PROBLEM DESCRIPTION:
Reproduce the entries verbatim; no pictures.

AVAILABLE DATA:
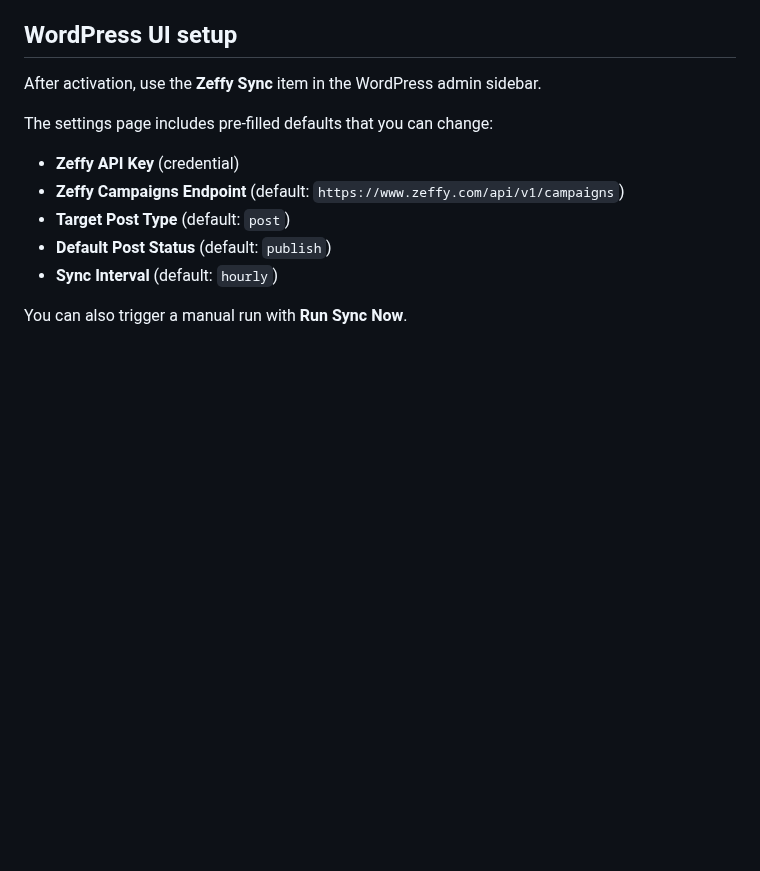
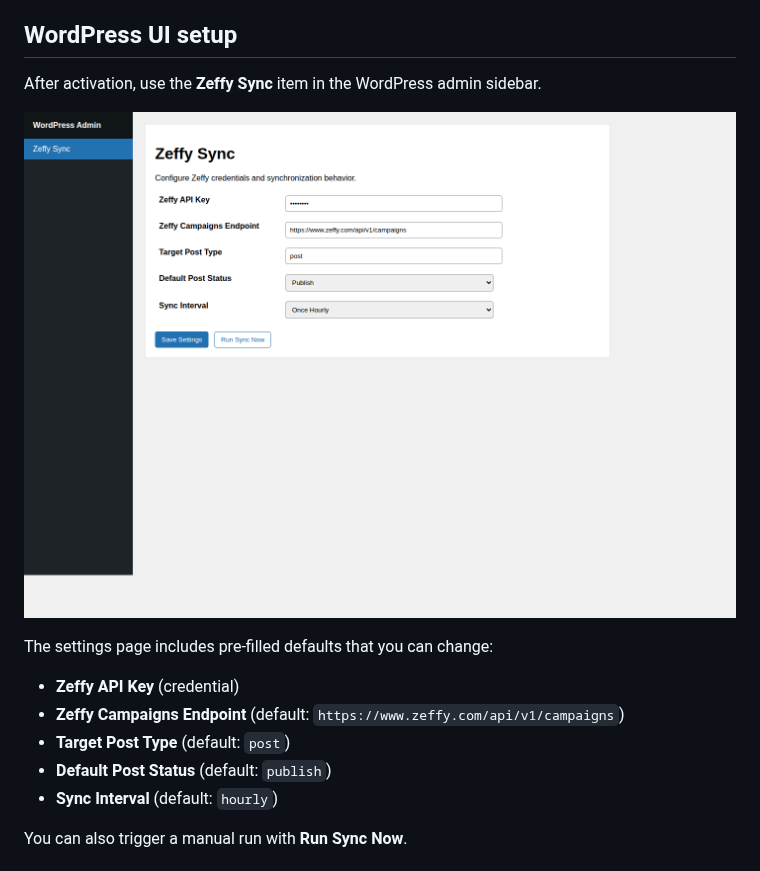
Before and after one commit to icyavocado/zeffy-sync, a Markdown page: README.md, the part around the change. Rendered like a GitHub page; pictures changed too: docs/zeffy-sync-settings-ui.png (added); blank space fills up the shorter version.

Commit message:
docs: add zeffy sync settings ui screenshot
Agent-Logs-Url: https://github.com/icyavocado/zeffy-sync/sessions/85e09d9b-14c3-4174-82ac-6cce9d19346d

Co-authored-by: icyavocado <45118765+icyavocado@users.noreply.github.com>

```diff
--- a/README.md
+++ b/README.md
@@ -9,6 +9,8 @@ WordPress plugin that syncs Zeffy campaigns to WordPress posts/events.
 ## WordPress UI setup
 
 After activation, use the **Zeffy Sync** item in the WordPress admin sidebar.
+
+![Zeffy Sync settings UI](docs/zeffy-sync-settings-ui.png)
 
 The settings page includes pre-filled defaults that you can change:
 
```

TASK RESPONSE:
Before and after one commit to icyavocado/zeffy-sync, a Markdown page: README.md, the part around the change. Rendered like a GitHub page; pictures changed too: docs/zeffy-sync-settings-ui.png (added); blank space fills up the shorter version.

Commit message:
docs: add zeffy sync settings ui screenshot
Agent-Logs-Url: https://github.com/icyavocado/zeffy-sync/sessions/85e09d9b-14c3-4174-82ac-6cce9d19346d

Co-authored-by: icyavocado <45118765+icyavocado@users.noreply.github.com>

```diff
--- a/README.md
+++ b/README.md
@@ -9,6 +9,8 @@ WordPress plugin that syncs Zeffy campaigns to WordPress posts/events.
 ## WordPress UI setup
 
 After activation, use the **Zeffy Sync** item in the WordPress admin sidebar.
+
+![Zeffy Sync settings UI](docs/zeffy-sync-settings-ui.png)
 
 The settings page includes pre-filled defaults that you can change:
 
```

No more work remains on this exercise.